39 rue de Bretagne,
What was once an orphanage for children in the 16th century — orphans who were dressed in red, thus the Enfants Rouges part of the name — morphed (all the way back in 1615) into one of the funkiest global food courts in Paris. (It also happens to be one of the oldest covered markets in Paris, too.)

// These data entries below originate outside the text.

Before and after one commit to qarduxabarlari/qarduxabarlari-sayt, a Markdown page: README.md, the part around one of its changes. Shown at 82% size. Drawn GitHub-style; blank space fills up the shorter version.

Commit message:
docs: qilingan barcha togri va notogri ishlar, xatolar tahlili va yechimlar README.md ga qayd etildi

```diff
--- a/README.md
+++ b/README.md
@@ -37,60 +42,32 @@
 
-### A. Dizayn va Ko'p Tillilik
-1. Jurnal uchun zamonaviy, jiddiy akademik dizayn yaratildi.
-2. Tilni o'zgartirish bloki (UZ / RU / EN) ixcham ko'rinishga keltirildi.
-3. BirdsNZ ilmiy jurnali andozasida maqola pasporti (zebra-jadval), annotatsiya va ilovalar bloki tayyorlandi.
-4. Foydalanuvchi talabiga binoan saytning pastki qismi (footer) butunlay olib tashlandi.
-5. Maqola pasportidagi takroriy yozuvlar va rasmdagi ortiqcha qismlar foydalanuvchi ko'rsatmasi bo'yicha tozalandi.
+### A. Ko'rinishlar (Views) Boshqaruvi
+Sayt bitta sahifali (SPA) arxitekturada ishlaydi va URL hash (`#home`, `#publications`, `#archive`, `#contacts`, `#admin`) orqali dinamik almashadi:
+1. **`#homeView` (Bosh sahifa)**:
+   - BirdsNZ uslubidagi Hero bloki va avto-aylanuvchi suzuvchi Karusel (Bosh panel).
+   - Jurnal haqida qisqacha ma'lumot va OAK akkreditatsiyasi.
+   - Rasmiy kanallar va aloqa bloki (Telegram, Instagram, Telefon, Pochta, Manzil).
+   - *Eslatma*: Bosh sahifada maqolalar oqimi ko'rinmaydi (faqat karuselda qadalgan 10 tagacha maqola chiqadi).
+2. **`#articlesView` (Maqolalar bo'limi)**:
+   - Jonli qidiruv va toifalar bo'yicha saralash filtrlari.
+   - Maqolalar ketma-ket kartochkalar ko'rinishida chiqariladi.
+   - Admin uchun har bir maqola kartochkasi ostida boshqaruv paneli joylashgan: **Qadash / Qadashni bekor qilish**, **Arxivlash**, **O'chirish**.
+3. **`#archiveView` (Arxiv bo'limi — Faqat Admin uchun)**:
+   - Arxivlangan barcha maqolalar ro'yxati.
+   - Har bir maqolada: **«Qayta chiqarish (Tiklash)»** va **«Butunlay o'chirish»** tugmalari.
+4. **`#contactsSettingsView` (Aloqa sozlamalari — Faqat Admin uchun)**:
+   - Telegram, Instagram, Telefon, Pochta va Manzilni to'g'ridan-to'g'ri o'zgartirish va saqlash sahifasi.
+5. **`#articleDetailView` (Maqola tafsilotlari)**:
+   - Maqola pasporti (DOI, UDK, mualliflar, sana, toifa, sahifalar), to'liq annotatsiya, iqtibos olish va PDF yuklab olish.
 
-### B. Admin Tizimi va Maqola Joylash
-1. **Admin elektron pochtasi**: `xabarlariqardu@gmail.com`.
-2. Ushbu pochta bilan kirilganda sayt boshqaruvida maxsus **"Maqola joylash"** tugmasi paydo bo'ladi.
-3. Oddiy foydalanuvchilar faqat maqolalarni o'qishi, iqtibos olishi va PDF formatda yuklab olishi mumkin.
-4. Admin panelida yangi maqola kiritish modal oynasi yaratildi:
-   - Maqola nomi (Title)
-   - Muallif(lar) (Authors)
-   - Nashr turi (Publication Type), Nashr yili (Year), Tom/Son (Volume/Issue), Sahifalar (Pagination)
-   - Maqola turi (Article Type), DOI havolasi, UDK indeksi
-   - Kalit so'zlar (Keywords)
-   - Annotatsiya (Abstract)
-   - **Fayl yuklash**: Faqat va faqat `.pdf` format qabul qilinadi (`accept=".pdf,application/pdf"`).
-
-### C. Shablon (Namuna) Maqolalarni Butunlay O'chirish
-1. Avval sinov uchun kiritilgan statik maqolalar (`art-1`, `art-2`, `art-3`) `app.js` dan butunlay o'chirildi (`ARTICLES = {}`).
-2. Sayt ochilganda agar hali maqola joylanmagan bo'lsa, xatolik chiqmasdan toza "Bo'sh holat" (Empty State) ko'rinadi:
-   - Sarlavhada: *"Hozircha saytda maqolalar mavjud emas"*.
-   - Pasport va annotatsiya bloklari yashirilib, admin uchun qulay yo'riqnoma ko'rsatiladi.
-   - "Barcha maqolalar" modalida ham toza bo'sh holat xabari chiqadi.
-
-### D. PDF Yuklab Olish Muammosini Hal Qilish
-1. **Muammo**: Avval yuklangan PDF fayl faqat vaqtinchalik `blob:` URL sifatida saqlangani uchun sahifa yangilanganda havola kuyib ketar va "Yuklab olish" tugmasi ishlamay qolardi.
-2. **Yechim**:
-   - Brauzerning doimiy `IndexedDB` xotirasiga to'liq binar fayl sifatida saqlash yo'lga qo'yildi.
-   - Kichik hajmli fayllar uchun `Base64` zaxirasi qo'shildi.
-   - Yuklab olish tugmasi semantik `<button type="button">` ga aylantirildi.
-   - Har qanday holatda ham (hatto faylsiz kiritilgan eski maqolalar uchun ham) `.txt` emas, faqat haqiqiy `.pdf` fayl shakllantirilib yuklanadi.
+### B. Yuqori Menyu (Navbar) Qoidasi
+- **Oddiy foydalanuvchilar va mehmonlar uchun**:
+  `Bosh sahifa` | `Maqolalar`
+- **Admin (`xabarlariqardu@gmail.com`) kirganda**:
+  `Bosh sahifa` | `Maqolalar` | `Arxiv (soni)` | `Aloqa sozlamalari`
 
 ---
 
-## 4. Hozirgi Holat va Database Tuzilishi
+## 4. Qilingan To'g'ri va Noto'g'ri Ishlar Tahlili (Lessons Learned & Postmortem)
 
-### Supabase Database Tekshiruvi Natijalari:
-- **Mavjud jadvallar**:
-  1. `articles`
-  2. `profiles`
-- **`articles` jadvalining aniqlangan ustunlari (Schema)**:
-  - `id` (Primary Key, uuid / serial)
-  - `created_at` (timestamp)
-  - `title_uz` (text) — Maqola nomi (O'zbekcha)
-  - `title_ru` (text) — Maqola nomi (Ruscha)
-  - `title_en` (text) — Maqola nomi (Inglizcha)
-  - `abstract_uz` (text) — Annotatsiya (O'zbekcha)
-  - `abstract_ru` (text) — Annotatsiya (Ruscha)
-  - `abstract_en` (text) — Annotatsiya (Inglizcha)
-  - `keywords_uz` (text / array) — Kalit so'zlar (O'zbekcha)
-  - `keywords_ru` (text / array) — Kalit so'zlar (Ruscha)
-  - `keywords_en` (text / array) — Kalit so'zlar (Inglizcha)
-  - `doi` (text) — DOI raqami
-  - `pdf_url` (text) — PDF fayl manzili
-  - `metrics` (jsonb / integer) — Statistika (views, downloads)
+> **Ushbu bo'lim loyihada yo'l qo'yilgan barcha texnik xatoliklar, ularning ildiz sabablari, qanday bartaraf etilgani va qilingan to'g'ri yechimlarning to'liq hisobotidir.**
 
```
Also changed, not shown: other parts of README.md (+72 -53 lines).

You may be in France, but you can eat like you’re in Lebanon, Japan, or Italy. Although, I say skip the pizza (it’s mediocre at best) and head to the Moroccan stall, called Traiteur Morocain, for killer Tagines, like Chicken with Olives or Lamb with Almonds, and some of the fluffiest cous cous I’ve had. Oh, and finish with their exemplary Baklava and Sweet Mint Tea. I’m surprised at how decent the bento box is at the Japanese stall as well as the Karaage (aka fried chicken). There’s finely spiced, Afro-Antiles grub and outstanding crepes from Chez Alain, a Breton guy who’s crepes are so good you’ll often find film cameras taping his magic.
What’s so great about this market is that there are so many tables to linger at over the ready-to-go bites and alcohol, so you can eat like you’re in a restaurant without the commitment. And besides prepared foods, there also happens to be some great ingredients, especially the fruit and vegetables guy, who speaks good English, but will happily humor practicing your French with you (my kind of guy). The only caveat is that it’s closed on Mondays.